An accomplished sprinter, Wisdom came to the Farm seeking track success and answers to her health problems and found both.
As a freshman in 2010, Wisdom finished fourth in the 100 and seventh in the 200 in the Big Meet. But it would be the last time she sprinted for the Cardinal. Doctors diagnosed her with a rare condition called congenital hypertrophic cardiac myopathy, and said the strenuous training could lead to a stroke or heart attack.
“It was hard because freshman year you are going through so many changes,” she said. “To get everything thrown at me at once … it was a lot to deal with. I actually didn’t know where to start. My life had just fallen apart.”
So Wisdom did what she has always done: leaned on her mother, Yvet, a registered nurse, and older brother, George, for guidance and support.
As a senior in high school, Wisdom threw the shot put at the district meet—just to score points for her team—and wound up leading her team to victory with a winning toss of 32-3½. She had no plans to throw in college until doctors told her to stop sprinting.
“What I lack in size, I make up for in strength because I am very, very strong,” she laughed. “I may not have the size of other shot putters, but I’ve got the muscles.”
With encouragement and instruction from the Cardinal coaching staff, Wisdom improved quickly and won the shot put at the Big Meet in 2011 with an outdoor season-best throw of 48-3½. She also placed fourth in the hammer throw.
Last year, she recorded the fifth-best indoor showing in school history by putting the shot 50-8¾ in the MPSF Championships. During the outdoor season, Wisdom placed third in the Pac-12 Championships at 51-6½.
Continuing to refine her technique, she produced a personal-best 55-8¼ at the 2013 MPSF Indoors and qualified for her first NCAA Championships.
“Obviously, she is very gifted strength-wise, very explosive and very quick,” said MICHELLE EISENREICH, associate head coach and throws coach at Stanford. “I think the other thing that’s impressive is just her ability to focus in and make technical adjustments and changes. She’s really become a good student of the event.”
That’s not surprising considering Wisdom earned Pac-12 All-Academic second-team honors last year and was named to the USTFCCA All-Academic team.
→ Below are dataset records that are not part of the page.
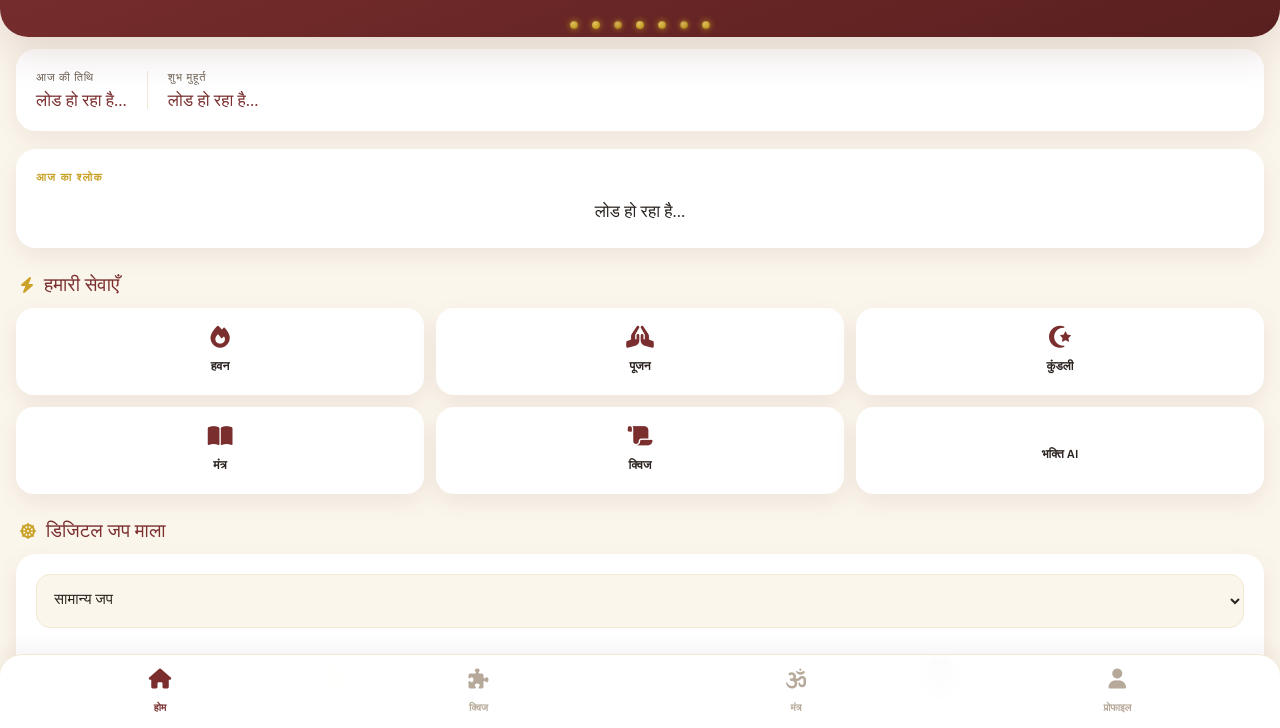
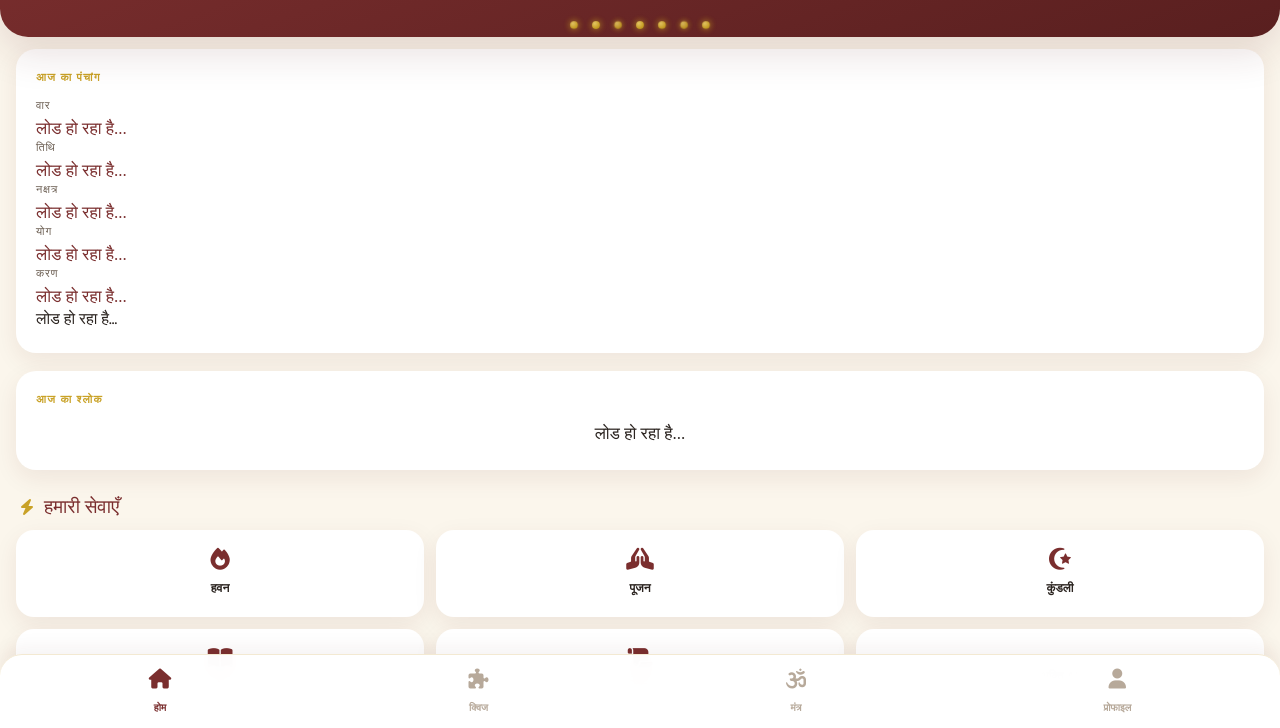
Before and after one commit to raviaanjana84-afk/Hospital-assistant-exam-preparation-, a plain HTML site: page index.html in a window 1280 px wide. Shown: the part 72-800 px from the top of the page. Drawn offline with Linux system fonts and the light colour scheme; no server answers; some icons are missing; a web font is replaced by a local one.

Commit message:
Update Panchang section with additional details

```diff
--- a/index.html
+++ b/index.html
@@ -58,17 +58,30 @@
 
   <!-- Panchang + Video card -->
   <section class="card panchang-card">
-    <div class="panchang-row">
-      <div>
-        <p class="panchang-label">आज की तिथि</p>
+    <p class="section-eyebrow">आज का पंचांग</p>
+    <div class="panchang-grid">
+      <div class="panchang-item">
+        <p class="panchang-label">वार</p>
+        <p class="panchang-value" id="displayVaar">लोड हो रहा है...</p>
+      </div>
+      <div class="panchang-item">
+        <p class="panchang-label">तिथि</p>
         <p class="panchang-value" id="displayTithi">लोड हो रहा है...</p>
       </div>
-      <div class="panchang-divider"></div>
-      <div>
-        <p class="panchang-label">शुभ मुहूर्त</p>
-        <p class="panchang-value" id="displayMuhurat">लोड हो रहा है...</p>
+      <div class="panchang-item">
+        <p class="panchang-label">नक्षत्र</p>
+        <p class="panchang-value" id="displayNakshatra">लोड हो रहा है...</p>
+      </div>
+      <div class="panchang-item">
+        <p class="panchang-label">योग</p>
+        <p class="panchang-value" id="displayYoga">लोड हो रहा है...</p>
+      </div>
+      <div class="panchang-item">
+        <p class="panchang-label">करण</p>
+        <p class="panchang-value" id="displayKarana">लोड हो रहा है...</p>
       </div>
     </div>
+    <div class="panchang-suryatime" id="displayMuhurat">लोड हो रहा है...</div>
   </section>
 
   <section class="card" id="videoCard" style="display:none;">
@@ -156,4 +169,4 @@
 <script type="module" src="auth.js"></script>
 <script type="module" src="admin.js"></script>
 </body>
-</html>
+  </html>
```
Wisdom is majoring in psychology and minoring in Italian.
“My concentration is mind, culture and society, which is multi-culturalism,” she said. “I’m doing lab research on how being from different backgrounds can be a positive thing.”
Wisdom, who will return to Stanford next year to complete a co-terminal degree in psychology and has one year of eligibility remaining, is making the most of her experience. She started working in a homeless shelter in Florida during grade school and returns every summer. Through Stanford, Wisdom has volunteered in Italy and India, the latter a two-month service for female abandonment through the Haas Center for Public Service.
“I love this institution,” said Wisdom. “I’ve gotten to explore all of my interests, and the resources at this school are unsurpassed. That’s the reason I’ve been able to go abroad and expand my research past the confines of my country’s borders. I’m pretty sure when I leave Stanford, I’m going to pursue a career in the nonprofit sector.”
It’s hard to imagine any scholar-athlete who appreciates Stanford more than Wisdom. She has given back as much as she has taken, proving resilient every step of the way.
“Sometimes you take an ideal path to get to your ultimate goal, and sometimes it’s very hard to see that things will work out in the end,” said Wisdom. “But they do.”
Read the full story by MARK SOLTAU on the Stanford Athletics website.